Late last May, when geo-ecologist Steffen Zuther and his colleagues arrived in central Kazakhstan to monitor the calving of one herd of Saigas, endangered antelopes, only to find out these dead animals on the ground.
Back then, it remained a mystery as to why in the world are those 60,000 antelopes died in just a span of four days?
But now, researchers at least have clues as to why more than half of Kazakhstan’s Saiga population, which once counted 257,000 antelope, died off within the space of a month. Antelope die offs aren’t uncommon. So geo-ecologist Steffen Zuther and company weren’t “really alarmed” when local veterinarians in Kazakhstan briefed the researchers about the dying antelope.
The extent of this die-off, and the speed it had, by spreading throughout the whole calving herd and killing all the animals, this has not been observed for any other species. It’s really unheard of,” said Zuther.
The culprit? A rogue bacteria that went unchecked as it colonized the colons of the animals.

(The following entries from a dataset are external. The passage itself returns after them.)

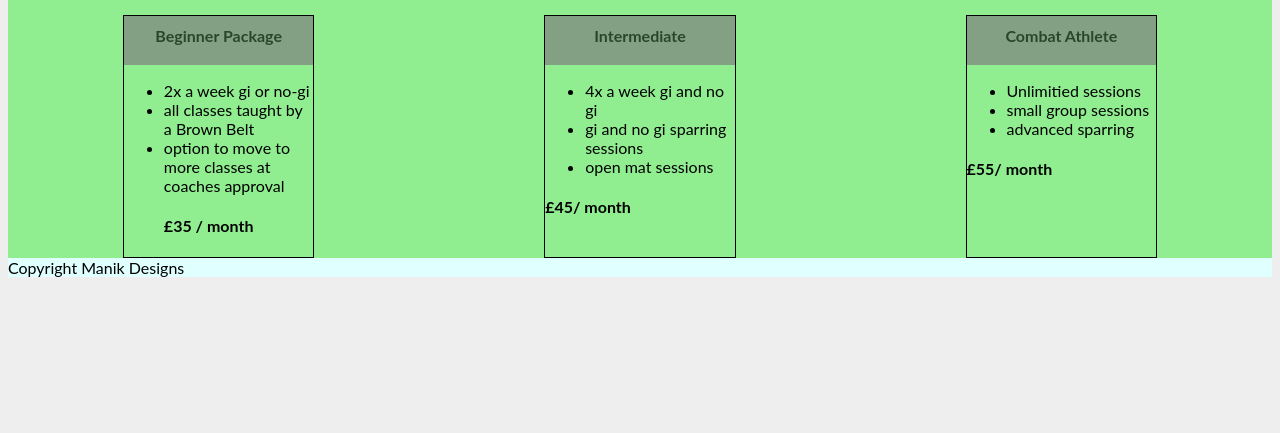
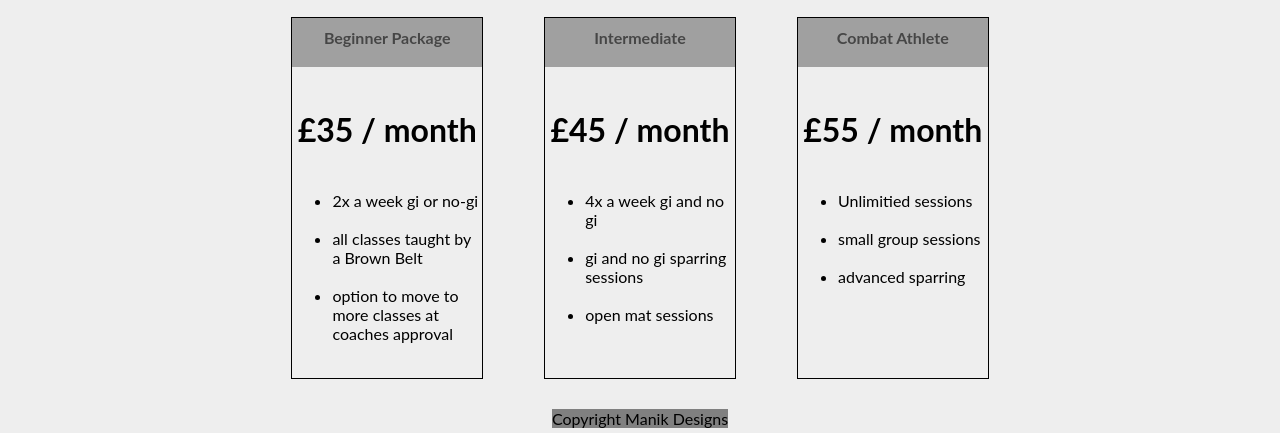
Before and after one commit to Manik-web/product-landing-page, a plain HTML site: page index.html in a window 1280 px wide. Shown: the part 1092-1525 px from the top of the page. Before the commit the page ends 1377 px from the top, so only its background shows below. Drawn offline with Linux system fonts and the light colour scheme.

```diff
--- a/index.html
+++ b/index.html
@@ -44,27 +44,30 @@
     <div id="prices">
         <div id="price1">
             <h4 id="price-label">Beginner Package</h4>
-            <ul><li>2x a week gi or no-gi</li>
-            <li>all classes taught by a Brown Belt</li>
-            <li>option to move to more classes at coaches approval</li>
-            <h4>£35 / month</h4>
+            <h4 id="cost">£35 / month</h4>
+            <ul><li>2x a week gi or no-gi</li><br>
+            <li>all classes taught by a Brown Belt</li><br>
+            <li>option to move to more classes at coaches approval</li><br></ul>
+
         </div>
         <div id="price2">
             <h4 id="price-label">Intermediate</h4>
-            <ul><li>4x a week gi and no gi</li>
-                <li>gi and no gi sparring sessions</li>
-                <li>open mat sessions</li>
+            <h4 id="cost">£45 / month</h4>
+            <ul><li>4x a week gi and no gi</li><br>
+                <li>gi and no gi sparring sessions</li><br>
+                <li>open mat sessions</li><br>
             </ul>
-            <h4>£45/ month</h4>
+
         </div>
         <div id="price3">
             <h4 id="price-label">Combat Athlete</h4>
+            <h4 id="cost">£55 / month</h4>
             <ul>
-                <li>Unlimitied sessions</li>
-                <li>small group sessions</li>
-                <li>advanced sparring</li>
+                <li>Unlimitied sessions</li><br>
+                <li>small group sessions</li><br>
+                <li>advanced sparring</li><br>
             </ul>
-            <h4>£55/ month</h4>
+
         </div>
     </div>
     <footer id="footer">Copyright Manik Designs</footer>
--- a/style.css
+++ b/style.css
@@ -29,7 +29,7 @@ html{
 #align{
     display:flex;
     justify-content: center;
-    background:lightgreen;
+
     flex-direction:column;
 }
 
@@ -42,20 +42,23 @@ html{
     display:flex;
     flex-direction:column;
     margin-top:30px;
-    background:blue;
+
 }
 #submit{
     margin:auto;
     margin-top:20px;
     font-size:20px;
-    background-color:gold;
+    background: gold;
+    color:black;
 
 }
 
 #benefits{
     margin:auto;
     margin-top:150px;
-    background:red;
+    padding-left:30px;
+    border: 1px solid black;
+
 }
 
 #demo{
@@ -63,15 +66,18 @@ html{
     margin-top:20px;
 }
 #prices{
+    margin:auto;
+    width:60%;
     margin-top:20px;
     display:flex;
     flex-direction:row;
     justify-content: space-around;
+
 }
 
 #price1, #price2, #price3{
     border: solid 1px black;
-    width: 15%;
+    width: 25%;
 }
 
 #price-label{
@@ -81,11 +87,19 @@ html{
     padding-top:10px;
     padding-bottom:20px;
     text-align: center;
+    color:black;
+}
+#cost{
+    text-align:center;
+    font-size:24pt;
 }
 
 
 #footer{
-    background:lightcyan
+    background:grey;
+    text-align:center;
+    margin:auto;
+    margin-top:30px;
 }
 
 
```
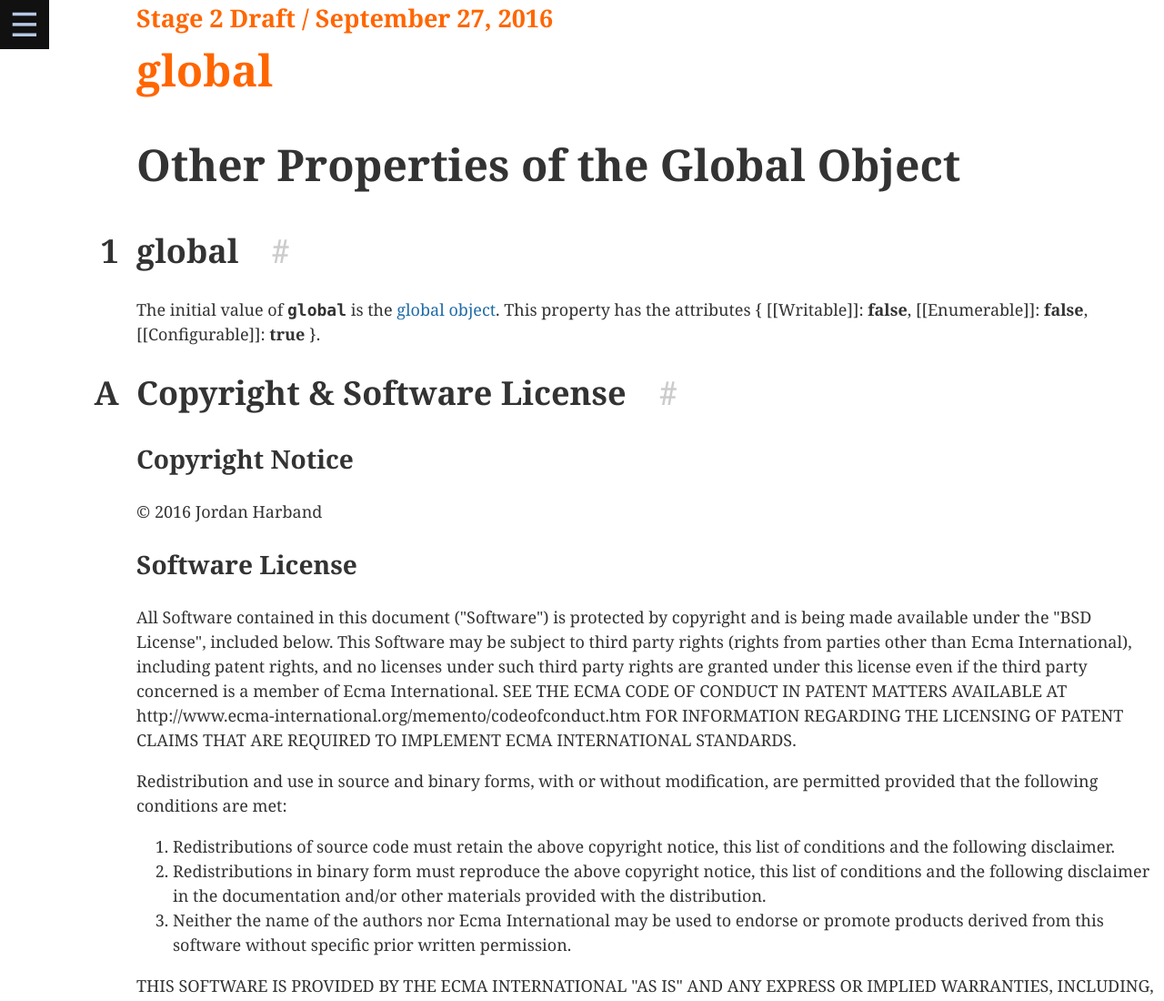
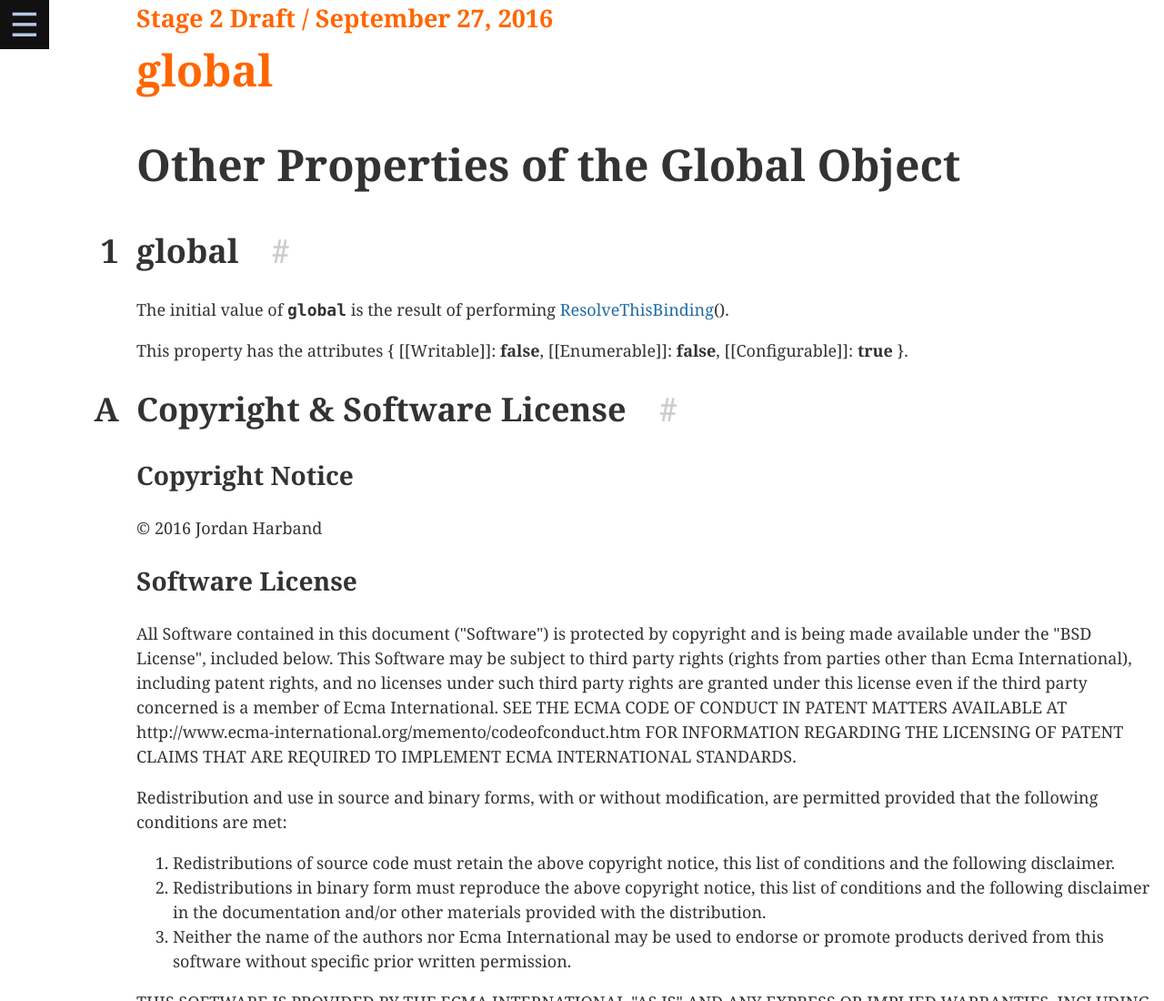
Before and after one commit to tc39/proposal-global, a website: page index.html in a window 1280 px wide. Shown: the top 1100 px of the page at 91% size. Drawn offline with nearby package versions, Linux system fonts and the light colour scheme.

Commit message:
Fix spec text to use `ResolveThisBinding()` instead of “the global object”.

```diff
--- a/index.html
+++ b/index.html
@@ -47,8 +47,9 @@
 	<h1>Other Properties of the Global Object</h1>
 	<emu-clause id="sec-other-properties-of-the-global-object-global">
 		<h1><span class="secnum">1</span>global<span class="utils"><span class="anchor"><a href="#sec-other-properties-of-the-global-object-global">#</a></span></span></h1>
-		<p>The initial value of <code>global</code> is the
-			<emu-xref href="#global-object"><a href="https://tc39.github.io/ecma262/#global-object">global object</a></emu-xref>. This property has the attributes { [[Writable]]:
+		<p>The initial value of <code>global</code> is the result of performing
+			<emu-xref aoid="ResolveThisBinding"><a href="https://tc39.github.io/ecma262/#sec-resolvethisbinding">ResolveThisBinding</a></emu-xref>().</p>
+		<p>This property has the attributes { [[Writable]]:
 			<emu-val>false</emu-val>, [[Enumerable]]:
 			<emu-val>false</emu-val>, [[Configurable]]:
 			<emu-val>true</emu-val> }.</p>
```
Also changed, not shown: spec.md (+1 -1 lines), 1 other file.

Researchers have found that an abundance of available vegetation created problems inside of the animals’ guts, which allowed the bacteria to spawn out of control.
According to Live Science reports, as scientists puzzle over the Saiga die-offs, they pointed out the fact that this isn’t the worst the trunk-nosed antelope have had to endure. As many as 400,000 of the Saiga died in 1988, there’s a chance they’re learning to adapt to whatever is really killing them.
But for now, the International Union for the Conservation of Nature lists Saiga antelopes as “critically endangered.” That’s a stage away from extinct in the wild and two steps away from extinct.
The population has shown an observed decline of over 80 percent over the last 10 years and the decline is continuing. Severely skewed sex ratios are leading to reproductive collapse,” explains the IUCN in its classification of the Saiga.